The U.S. Constitution mandates that a census of the population be conducted once every 10 years. Census data is used to determine the number of seats each state holds in Congress and how more than $675 billion in federal funds are distributed back to states and local communities every year for services and infrastructure, including healthcare, jobs, schools, roads, and businesses.
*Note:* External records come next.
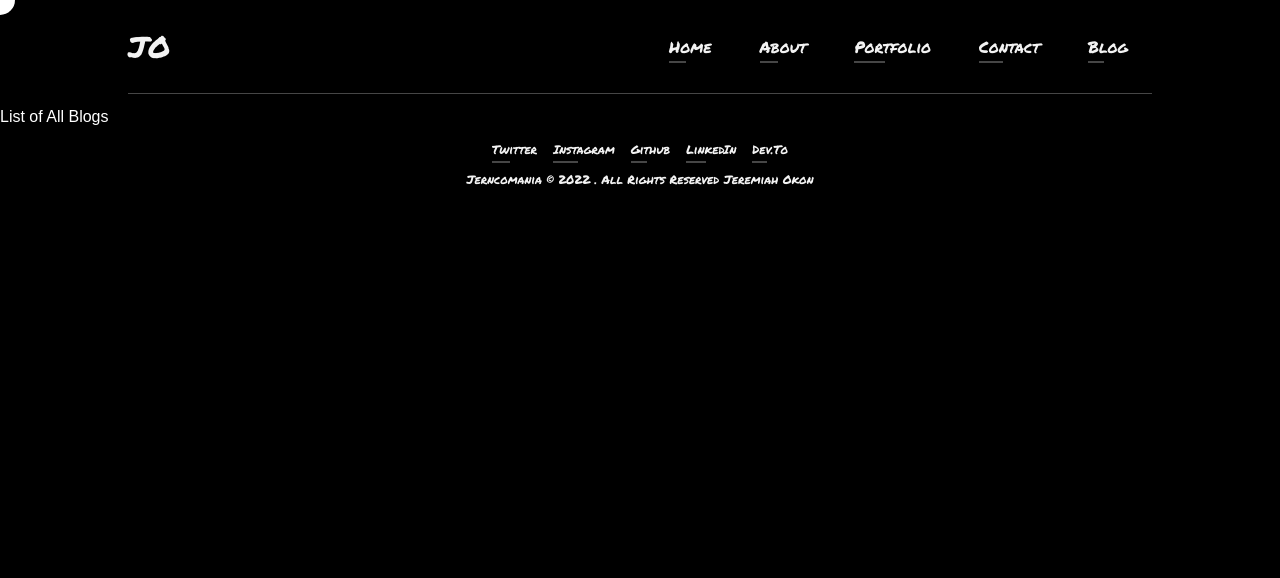
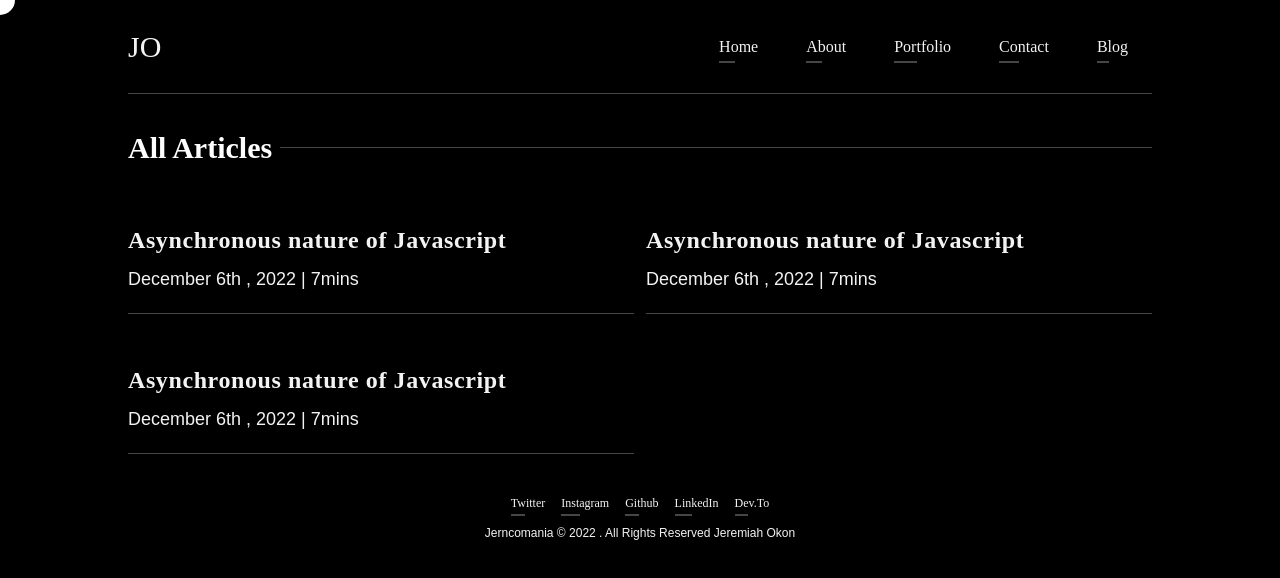
Before and after one commit to jerncomania28/blog-portfolio, a Next.js app: page /blog in a window 1280 px wide. Shown: the top 578 px of the page. Built offline with nearby package versions, Linux system fonts and the light colour scheme; a web font is replaced by a local one.

Commit message:
feat:fonts updated , dynamic porfolio page added

```diff
--- a/components/Footer.tsx
+++ b/components/Footer.tsx
@@ -17,8 +17,7 @@ const FooterLinkStyle = ({ children, href, textEnter, textLeave }: { children: R
             href={href}
             target="_blank"
             rel="noreferrer"
-            className="relative inline-block text-custom-grey capitalize mx-2 before:transition-all before:duration-300 before:ease-in-out before:content-[''] before:h-[2px] before:absolute before:-bottom-1 before:left-0 before:w-[40%] before:bg-charcoal hover:before:w-full"
-            style={{ "fontFamily": "logo" }}
+            className="relative inline-block text-custom-grey capitalize mx-2 before:transition-all font-alclonica before:duration-300 before:ease-in-out before:content-[''] before:h-[2px] before:absolute before:-bottom-1 before:left-0 before:w-[40%] before:bg-charcoal hover:before:w-full"
         >
             {children}
         </motion.a>
@@ -76,7 +75,7 @@ const Footer = () => {
 
             </div>
 
-            <p style={{ "fontFamily": 'logo' }} className="text-custom-grey text-[12px] w-[80%] mx-auto text-center ">
+            <p className="text-custom-grey text-[12px] w-[80%] mx-auto text-center ">
                 Jerncomania &copy; 2022 . All Rights Reserved Jeremiah Okon
             </p>
 
--- a/components/HeaderStyle.tsx
+++ b/components/HeaderStyle.tsx
@@ -1,12 +1,23 @@
 import React from "react";
 
+import { motion } from "framer-motion";
+import { useContext } from "react";
+
+import { AppContext } from "../context/AppContext";
 
 const HeaderStyle = ({ children, className, headerClassName }: { children: React.ReactNode, className?: string, headerClassName?: string }) => {
+
+    const { textEnter, textLeave } = useContext(AppContext)
+
     return (
-        <div className={`w-full flex justify-center items-center relative ${className}`}>
-            <h1 style={{ "fontFamily": "logo" }} className={`capitalize font-bold mr-2 ${headerClassName}`}>{children}</h1>
+        <motion.div
+            onMouseEnter={textEnter}
+            onMouseLeave={textLeave}
+            className={`w-full flex justify-center items-center relative ${className}`}
+        >
+            <h1 className={`capitalize font-bold mr-2 font-alclonica ${headerClassName}`}>{children}</h1>
             <span className="w-full h-[1px] bg-charcoal rounded"></span>
-        </div>
+        </motion.div>
     )
 }
 
--- a/components/LinkStyle.tsx
+++ b/components/LinkStyle.tsx
@@ -15,8 +15,7 @@ const LinkStyle = ({ children, href, textEnter, textLeave }: LinkStyleProps) =>
         <motion.div
             onMouseEnter={textEnter}
             onMouseLeave={textLeave}
-            style={{ "fontFamily": "logo" }}
-            className={`relative inline-block text-custom-grey capitalize mx-6 before:transition-all before:duration-300 before:ease-in-out before:content-[''] before:h-[2px] before:absolute before:-bottom-1 before:left-0 before:w-[40%] before:bg-charcoal hover:before:w-full`}>
+            className={`relative inline-block text-custom-grey capitalize mx-6 font-alclonica before:transition-all before:duration-300 before:ease-in-out before:content-[''] before:h-[2px] before:absolute before:-bottom-1 before:left-0 before:w-[40%] before:bg-charcoal hover:before:w-full`}>
             <Link href={href} >{children} </Link>
         </motion.div>
     )
--- a/components/NavBar.tsx
+++ b/components/NavBar.tsx
@@ -21,7 +21,7 @@ const MobileLinkStyle: React.FC<MobileLinkStyleProps> = ({ children, index, hand
             transition={{ duration: 1, delay: (index * 0.2) }}
             exit={{ y: -50, opacity: 0 }}
             onClick={handleSetIsOpen}
-            className={`relative text-[30px] inline-block text-custom-grey capitalize my-4 before:transition-all before:duration-300 before:ease-in-out before:content-[''] before:h-[1px] before:absolute before:-bottom-1 before:left-0 before:w-[40%] before:bg-charcoal hover:before:w-full`}>
+            className={`relative text-[30px] inline-block text-custom-grey capitalize font-alclonica my-4 before:transition-all before:duration-300 before:ease-in-out before:content-[''] before:h-[1px] before:absolute before:-bottom-1 before:left-0 before:w-[40%] before:bg-charcoal hover:before:w-full`}>
             <Link href={`/${children === "home" ? "" : children}`}>{children}</Link>
         </motion.div>
     )
@@ -43,13 +43,12 @@ const Navigation = () => {
     }
 
     return (
-        <nav className="w-full relative py-6 mb-3">
+        <nav className="w-full relative py-6 mb-3 font-alclonica">
             <div className="w-[80%] mx-auto flex justify-between items-center before:content-[''] before:absolute before:bottom-0 before:left-[50%] before:h-[0.5px] before:bg-[#464646] before:w-full md:before:w-[80%] before:transform before:-translate-x-[50%]">
 
                 <motion.div onMouseEnter={textEnter} onMouseLeave={textLeave}>
                     <Link
                         href={"/"}
-                        style={{ fontFamily: "logo" }}
                         className="text-[30px] text-custom-grey"
                     >JO</Link>
                 </motion.div>
--- a/components/ProjectPreview.tsx
+++ b/components/ProjectPreview.tsx
@@ -36,9 +36,9 @@ const ProjectPreview = ({ data, textEnter, textLeave }: { data: DataProps, textE
             className="group relative h-[200px] transition-all duration-500 ease-in-out hover:after:content-[''] hover:after:w-full hover:after:h-full hover:after:bg-black hover:after:opacity-80 hover:after:absolute hover:after:top-0 hover:after:left-0" style={{ "fontFamily": "logo" }}>
             <Image src={data.imagePath} alt="horse" fill />
 
-            <div className="absolute top-0 left-0 w-full h-full text-[12px] hidden z-10 text-white group-hover:flex justify-center items-center flex-col ">
-                <p className="text-[24px]">{data.name}</p>
-                <Button href="/" className="px-4 py-2 my-6 transition duration-500 ease-in-out hover:border-none hover:bg-custom-grey hover:text-black">
+            <div className="font-alclonica absolute top-0 left-0 w-full h-full text-[12px] hidden z-10 text-white group-hover:flex justify-center items-center flex-col ">
+                <p className="text-[24px] text-center ">{data.name}</p>
+                <Button href={data.href} className="px-4 py-2 my-6 transition duration-500 ease-in-out hover:border-none hover:bg-custom-grey hover:text-black">
                     Learn More
                 </Button>
             </div>
--- a/index.types.ts
+++ b/index.types.ts
@@ -8,6 +8,7 @@ export interface DataProps {
     sourceUrl: string;
     projectDescription: string;
     imagePath: string;
+    href: string;
 }
 
 export interface MouseAnimationProps {
--- a/pages/blog/index.tsx
+++ b/pages/blog/index.tsx
@@ -1,9 +1,23 @@
 
+import BlogPostPreview from "../../components/BlogPostPreview";
+import HeaderStyle from "../../components/HeaderStyle";
+import BLOG_DATA from "../../blog_sample_data.json"
 
 const Blog = () => {
     return (
-        <div>
-            List of All Blogs
+        <div className="relative w-[90%] md:w-[80%] mx-auto my-8">
+
+            <HeaderStyle headerClassName='text-[30px] whitespace-nowrap'>
+                All Articles
+            </HeaderStyle>
+
+            <div className='grid grid-cols-[repeat(auto-fit,minmax(350px,1fr))] gap-3 my-6'>
+                {
+                    BLOG_DATA.map((data, _idx) => (
+                        <BlogPostPreview key={_idx} data={data} />
+                    ))
+                }
+            </div>
         </div>
     )
 }
--- a/pages/index.tsx
+++ b/pages/index.tsx
@@ -48,8 +48,7 @@ const Home: NextPage = () => {
             }
             className='w-full relative flex justify-center flex-col items-center my-6 text-left md:w-[45%] text-[20px] md:my-auto overflow-hidden'>
             <motion.h1
-              className='text-[25px] font-bold self-start my-2'
-              style={{ "fontFamily": "logo" }}
+              className='text-[25px] font-bold self-start my-2 font-alclonica'
               onMouseEnter={textEnter}
               onMouseLeave={textLeave}
             >
@@ -121,7 +120,7 @@ const Home: NextPage = () => {
         <div className='relative flex flex-col justify-center my-4'>
 
           <HeaderStyle headerClassName='text-[30px]'>
-            Blog
+            Articles
           </HeaderStyle>
 
           <div className='grid grid-cols-[repeat(auto-fit,minmax(350px,1fr))] gap-3 my-6'>
--- /dev/null
+++ b/pages/portfolio/[pid].tsx
@@ -0,0 +1,22 @@
+
+import { useRouter } from "next/router";
+
+import PORFOLIO_DATA from "../../project_data.json";
+
+
+const ProjectInformation = () => {
+
+  const router = useRouter();
+  const { pid } = router.query;
+  console.log("portolio ID :", pid);
+  return (
+    <div>
+
+      Dynamic Project Information Disaplay
+
+    </div>
+  )
+}
+
+
+export default ProjectInformation;
--- a/pages/portfolio/index.tsx
+++ b/pages/portfolio/index.tsx
@@ -1,11 +1,23 @@
 
+import ProjectPreview from "../../components/ProjectPreview";
+import PORTFOLIO_DATA from "../../project_data.json"
 
+import { AppContext } from "../../context/AppContext";
+import { useContext } from "react";
+import { DataProps } from "../../index.types";
 
 const Portfolio = () => {
+
+    const { textImage, textLeave } = useContext(AppContext);
     return (
-        <div>
-
-            Portfolio HomePage
+        <div className="relative w-[90%] md:w-[80%] mx-auto my-8">
+            <div className='grid grid-cols-[repeat(auto-fit,minmax(300px,1fr))] gap-3 '>
+                {
+                    PORTFOLIO_DATA.map((data: DataProps, _idx) => (
+                        <ProjectPreview key={_idx} data={data} textEnter={textImage} textLeave={textLeave} />
+                    ))
+                }
+            </div>
         </div>
     )
 }
--- a/styles/globals.css
+++ b/styles/globals.css
@@ -24,11 +24,23 @@ a {
   box-sizing: border-box;
   cursor: none;
 }
+/* Style the thumb (the part that you drag to scroll) */
+::-webkit-scrollbar-thumb {
+  background: #464646;
+  border-radius: 10px;
+}
 
-@font-face {
-  font-family: logo;
-  src: url("../fonts/PermanentMarker-Regular.ttf");
+/* Style the track (the background of the scrollbar) */
+::-webkit-scrollbar-track {
+  background: none;
 }
+
+/* Style the scrollbar itself */
+::-webkit-scrollbar {
+  width: 7px;
+  background: none;
+}
+
 
 @font-face {
   font-family: alclonica;
```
As part of the census-taking process, the U.S. Census Bureau hires people for thousands of temporary jobs. The positions allow people to earn extra income while helping their community. Recently, the bureau announced the launch of address canvassing, the first major field operation of the 2020 Census. Address canvassing improves and refines the Census Bureau’s address list of households nationwide, which is necessary to deliver invitations to respond to the census. The address list plays a vital role in ensuring a complete and accurate count of everyone living in the United States. These Census Bureau employees or listers have started walking through neighborhoods across the country checking addresses, and address canvassing will continue through mid-October.
To be eligible to work for the Census Bureau, a person must be at least 18 years old, have a valid Social Security number, and be a U.S. citizen. Candidates must complete an online job application, which will ask questions about education, work, and other experiences.
Some of your site residents may have applied for work with the Census Bureau or are thinking about it. In the past, HUD has stated that as one of the Census partners, it’s committed to supporting such employment that will help to ensure the validity and accuracy of the census counts. According to HUD, recipients of rental assistance have turned down employment offers due to the perceived impact to rental and other public assistance benefits. As a result, in 2017, HUD issued Notice PIH 2017-5, “Income exclusions under temporary Census employment and Census access,” clarifying how to handle temporary employment payments by the Census Bureau. Also, in advance of the 2010 census, HUD issued Housing Notice 09-16, which reiterates how an assisted resident’s income from temporary Census Bureau employment should be processed.
Exclude temporary income. Owners and managing agents are to exclude any temporary income payments received from the U.S. Census Bureau. HUD regulations require temporary, sporadic, nonrecurring income not to be included in the family income calculation.
The notice states, “Under this exclusion, PHAs exclude temporary income payments from the U.S. Census Bureau, defined as employment lasting no longer than 180 days per year and not culminating in permanent employment.” This provision applies to all PHAs and HUD grantees that calculate family income under 24 CFR 5.609.
In other words, temporary is defined as employment lasting no longer than 180 days and not culminating in permanent employment. Employer verification of both the employment dates and income amount must be maintained in the resident’s file.
It’s also important to note that if the resident earns more than $600 in a quarter or more than $2,400 in a 12-month period, this will cause EIV to generate an EIV Income Discrepancy. In this situation, you’ll need to document the tenant file to explain that the income wasn’t included on the HUD-50059 because it was excluded by regulation.
Provide access to census workers. The 2017 notice also reminds building managers to give census workers access to properties with federally assisted tenants.